This begs the question: is there a group of people better for the job? I have pondered this question endlessly and I revert back to the same conclusion – I honestly believe that today’s business leaders have a place in politics. I believe this for a myriad of reasons but at the core is the experience and insight that operating at the highest levels of business gives you.
Any business leader worth their salt will follow politics and current affairs closely as the decisions being made at the seat of power naturally impact the future success of any business. Whilst following politics and current affairs alone is not enough, political awareness and first-hand awareness of how political rhetoric actually impacts the workforce could be an invaluable skill in a leader. However, in isolation this quality may not assure the public that their leadership was anymore trustworthy.

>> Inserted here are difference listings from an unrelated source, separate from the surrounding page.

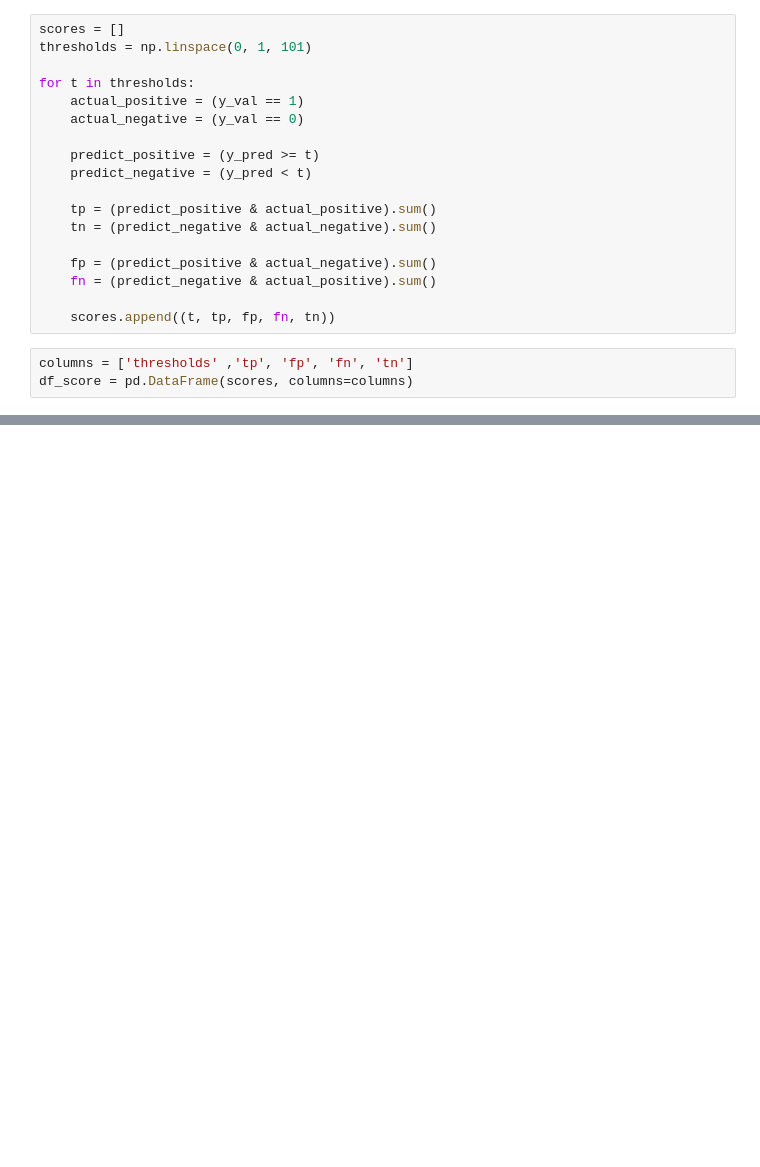
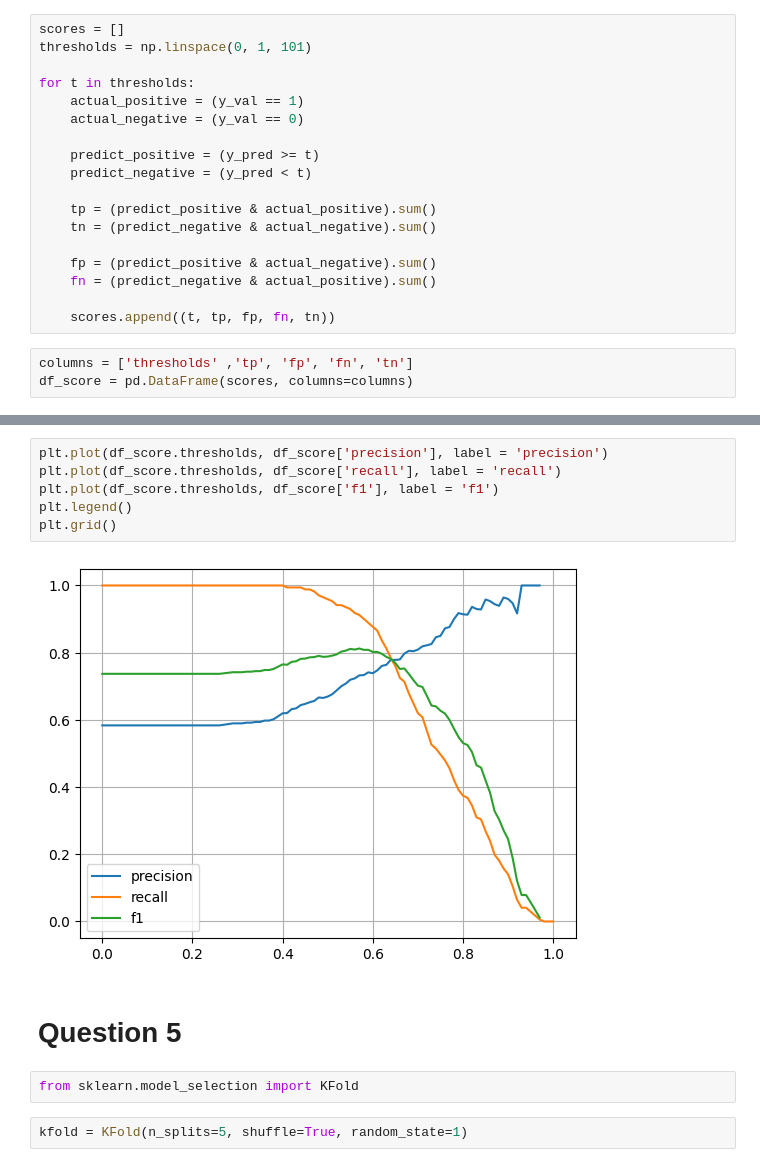
Before and after one commit to paccale/machine-learning-zoomcamp-homework, a Jupyter notebook: 04_Evaluation/Evaluation.ipynb, the cells around one changed output, grey strips where cells are left out. Drawn from its saved outputs; the diff is of its cells as text; blank space fills up the shorter version.

```diff
--- a/04_Evaluation/Evaluation.ipynb
+++ b/04_Evaluation/Evaluation.ipynb
@@ -185,0 +205,14 @@ plt.legend()
+# %%
+plt.plot(df_score.thresholds, df_score['precision'], label = 'precision')
+plt.plot(df_score.thresholds, df_score['recall'], label = 'recall')
+plt.plot(df_score.thresholds, df_score['f1'], label = 'f1')
+plt.legend()
+plt.grid()
+# %% [output]
+[figure, added]
+# %% [markdown]
+# Question 5
+# %%
+from sklearn.model_selection import KFold
+# %%
+kfold = KFold(n_splits=5, shuffle=True, random_state=1)
```
Also changed, not shown: parts of 19 cells of this notebook.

One string to their bow that many (not all) businesses have is the fact that modern companies and enterprises are built with an element of integrity and fairness in their ethos. From the Silicon Roundabout to the Square Mile, being ethical, fair and transparent has never been more fashionable or expected for customers, investors and board directors alike.
But what about Trump? At first glance you would be right. His brash, belligerent attitudes and policies are doing everything but appealing to young voters, a demographic he should want to impress and gain the trust of. However, I believe there are still lessons to be learnt from Trump and his position of power. Trump is proof that by the time business leaders are bored enough with business to consider a political career, they are too old and long in the tooth to truly relate to the needs and wants of an ever-changing society.
It is a pretty similar situation here in the UK. The current political instability around Brexit and what it means for the country is causing uncertainty for businesses and back stabbing within both parties. Theresa May faced a vote of no confidence from her own party, which she won, but not without 100 MP’s voting against her. Meanwhile, the only business leaders speaking openly about politics are Charlie Mullins from Pimlico Plumbers and Sir Alan Sugar – hardly the examples of the political revolution needed to appeal to the masses.
Young voters are disillusioned and it does not help that politics is perceived as being an elitist, untrustworthy career that relies on nepotism or a hobby for rich old businessmen.
What can we do to make a difference? I think we really need to break the old boys club image that politics has, so it feels like an accessible career option for the general public. I hope that current world events and leadership are stirring a younger generation to say, “surely I could do a better job”, so they feel engaged enough to take on changing the world through politics as a starting career. If we can show the young people of today that they are the leaders of tomorrow, we will get greater and more relevant interest from people at a younger age. Who knows, maybe in a generation or so politicians may move up the list of trusted professions.
December 13, 2018 at 07:01PM
Forbes – Entrepreneurs